What are we doing to do about this? What are men saying privately? Let's come together and just air it all out. Because I don't know about you but I don't want to be having the same conversation in a decade you know? This book is really, the thoughts, feelings, confessions, concerns of men all over the country when it comes to really intimate aspects of our lives. Then of course infused with research from historians, anthropologists, neurologists, to see how we as a society can come together and be better.
What do women need right now from the men in their lives in order to feel safe and heard in this conversation?
It's very hard to give maximalist advice to a question like that. There's so much nuance with everything because what my experience is as a woman is very different from other women, so we all need very different things. You kind of have to strap in if you're a guy and you're wanting to participate in this conversation: you're going to fuck up. Okay? So, strap in, it's going to be uncomfortable. That is okay and it's unavoidable.
At first when #MeToo started and people were sharing stories, there was this kind of shock. That ‘oh shit, is it really that bad?’ And then ‘oh good, I’m glad you’re sharing your story.’ That quickly became, ‘okay enough, we’ve heard enough about it. What are we going to do about it because I don’t want to hear any more shit.’

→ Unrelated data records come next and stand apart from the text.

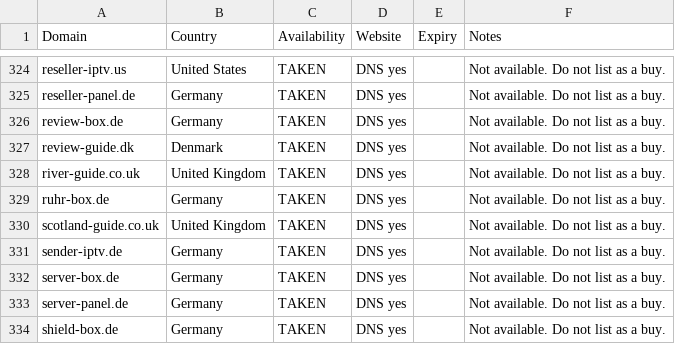
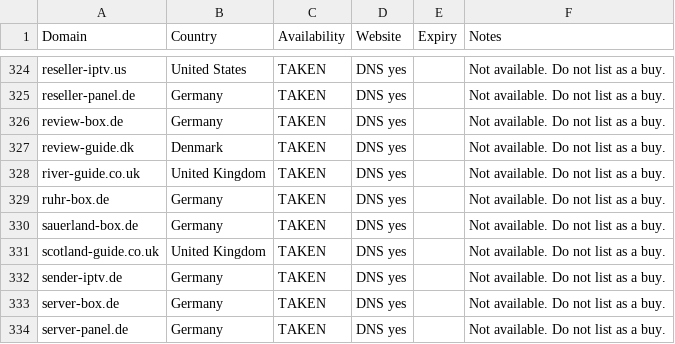
Before and after one commit to CryptoNews24/edit, a CSV file: research/iptv-seo/taken_not_available.csv, drawn as a sheet; only a part is shown, gaps mark what is left out; the shorter side is filled out with more unchanged rows.

```diff
--- a/research/iptv-seo/taken_not_available.csv
+++ b/research/iptv-seo/taken_not_available.csv
@@ -329,2 +329,3 @@ river-guide.co.uk,United Kingdom,TAKEN,DNS yes,,Not available. Do not list as a
 ruhr-box.de,Germany,TAKEN,DNS yes,,Not available. Do not list as a buy.
+sauerland-box.de,Germany,TAKEN,DNS yes,,Not available. Do not list as a buy.
 scotland-guide.co.uk,United Kingdom,TAKEN,DNS yes,,Not available. Do not list as a buy.
```
Also changed, not shown: research/iptv-seo/canva/iptv-domains-canva-import.csv, 8 other files.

I think a little bit more of an understanding that these stories have been kept so tightly by survivors and women for so long that many feel that they’ve only been given a glimmer of an opportunity to express their experiences and so there’s some frustration around feeling like, ‘okay no hurry on and let’s move on. So allowing a little bit more space would be lovely.
If you're a guy and you're interacting with a woman in a conversation about this, remember that she's probably not talking about you specifically. I'll give a personal example: I worked at Univision, prior to that I worked at Bloomberg, prior to that I worked at an investment firm. Those have been my three jobs since undergrad and at each one, I list a story.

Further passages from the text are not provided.